> [Task requirements]
Copy every line of the data in which the word "unitydl" occurs.

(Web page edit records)
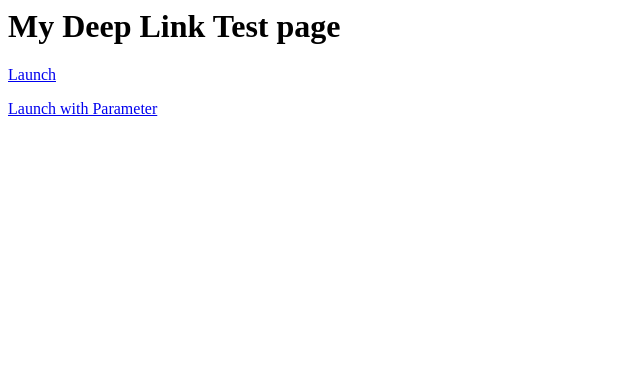
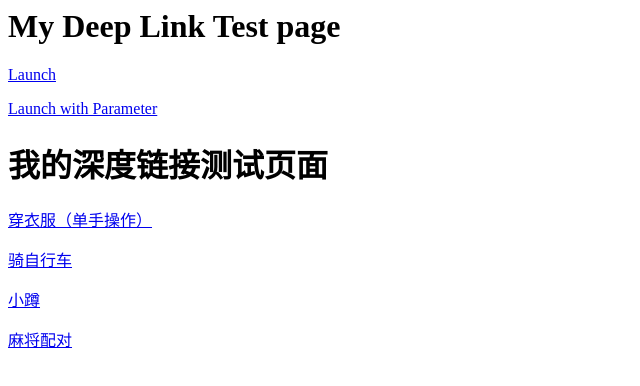
Before and after one commit to migemadesign/TestWebHtml, a plain HTML site: page index.html in a window 1280 px wide. Shown: the whole page, without its empty margins (0-640 px from the left). Drawn offline with Linux system fonts and the light colour scheme.

Commit message:
Update index.html

```diff
--- a/index.html
+++ b/index.html
@@ -28,5 +28,11 @@
        <h1>My Deep Link Test page</h1>
        <p><a href="#" onclick="launchApp()">Launch</a></p>
        <p><a href="#" onclick="launchWithParameter()">Launch with Parameter</a></p>
+
+ <h1>我的深度链接测试页面</h1>
+       <p><a href="unitydl://PutOnClothesWithOnehand">穿衣服（单手操作）</a></p>
+       <p><a href="unitydl://CyclingBiking">骑自行车</a></p>
+       <p><a href="unitydl://MiniSquat">小蹲</a></p>
+       <p><a href="unitydl://MahjongPairMatching">麻将配对</a></p>
     </body>
 </html>
```
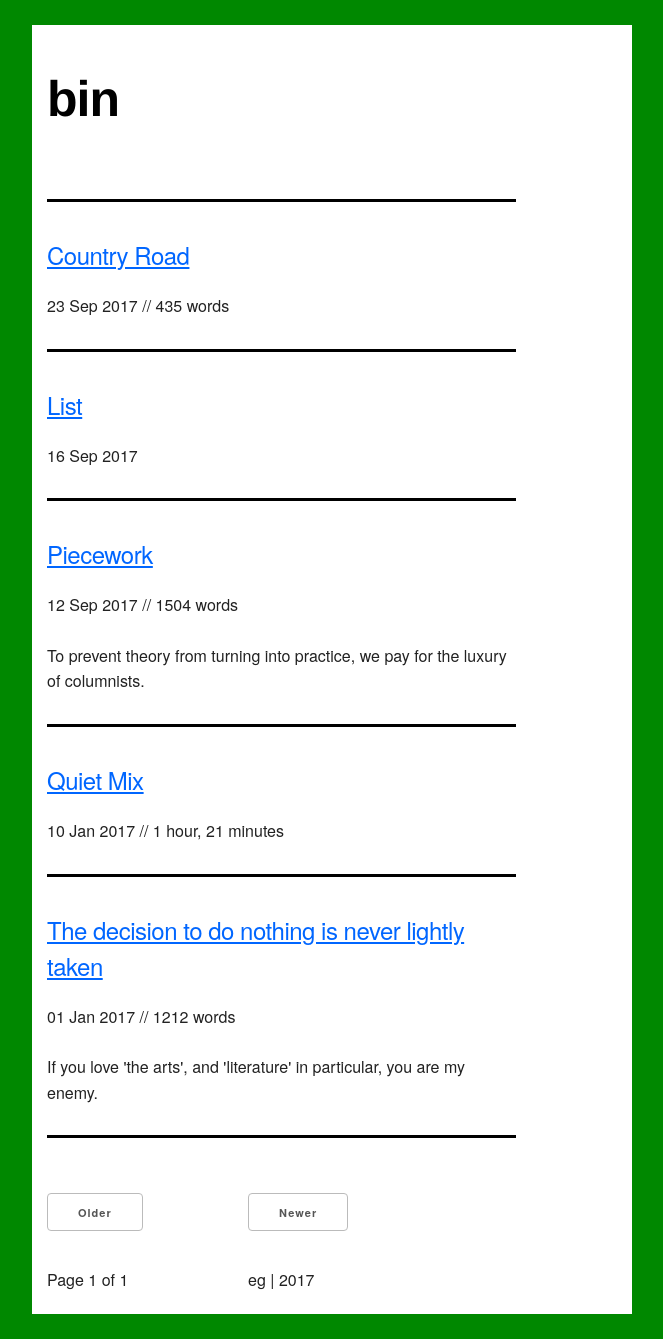
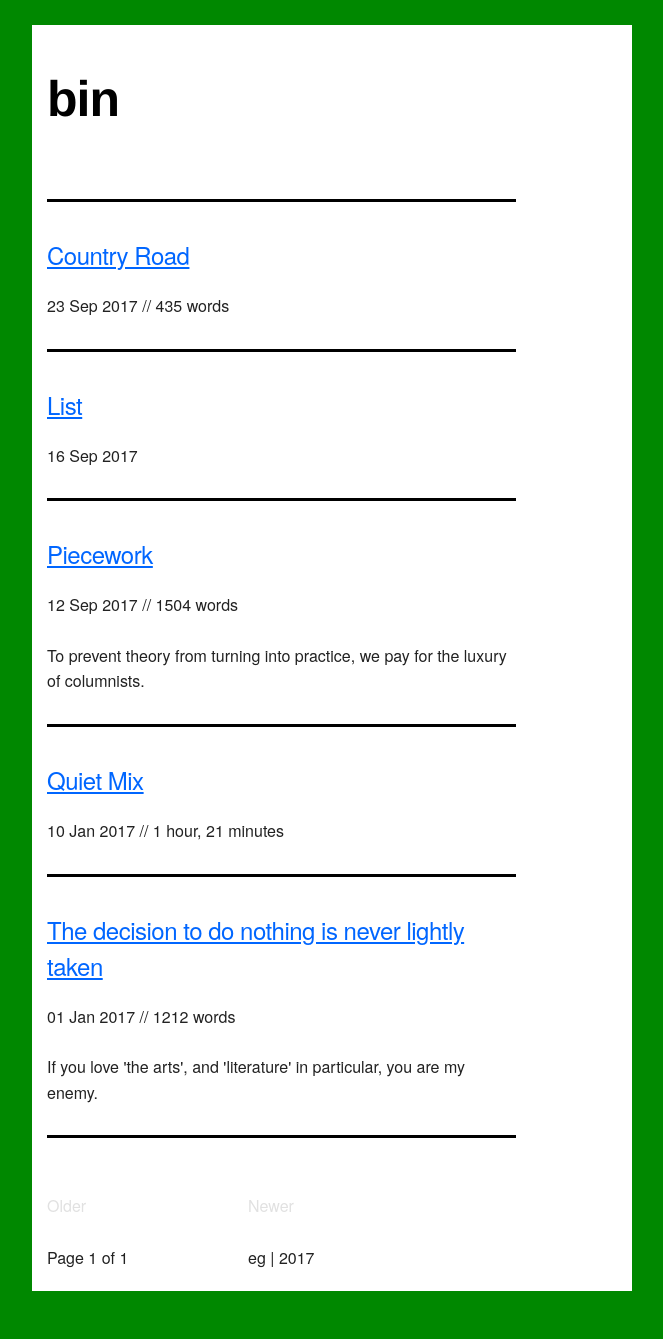
Before and after one commit to mt-trash/mt-trash.github.io, a Jekyll site: the page built from index.html, in a window 1280 px wide. Shown: the whole page, without its empty margins (308-971 px from the left). Built offline with Jekyll 4.4.1, drawn with Linux system fonts in a browser that asks for light colours; the list of posts is cut into pages by our own code; after the commit the page ends 1316 px from its top, so only the background shows below that.

Commit message:
remove buttons

```diff
--- a/index.html
+++ b/index.html
@@ -23,14 +23,14 @@ title: Empty Trash
   {% if paginator.next_page %}
     <a href="{{ paginator.next_page_path }}">Older</a>
   {% else %}
-    <span class="button">Older</span>
+    <span class="inactive">Older</span>
   {% endif %}
   </div>
   <div class="four columns" style="margin-bottom: 1%">
   {% if paginator.previous_page %}
     <a href="{{ paginator.previous_page_path }}">Newer</a>
   {% else %}
-    <span class="button">Newer</span>
+    <span class="inactive">Newer</span>
   {% endif %}
   </div>
 </div>
```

> [Output of the exercise]
+       <p><a href="unitydl://PutOnClothesWithOnehand">穿衣服（单手操作）</a></p>
+       <p><a href="unitydl://CyclingBiking">骑自行车</a></p>
+       <p><a href="unitydl://MiniSquat">小蹲</a></p>
+       <p><a href="unitydl://MahjongPairMatching">麻将配对</a></p>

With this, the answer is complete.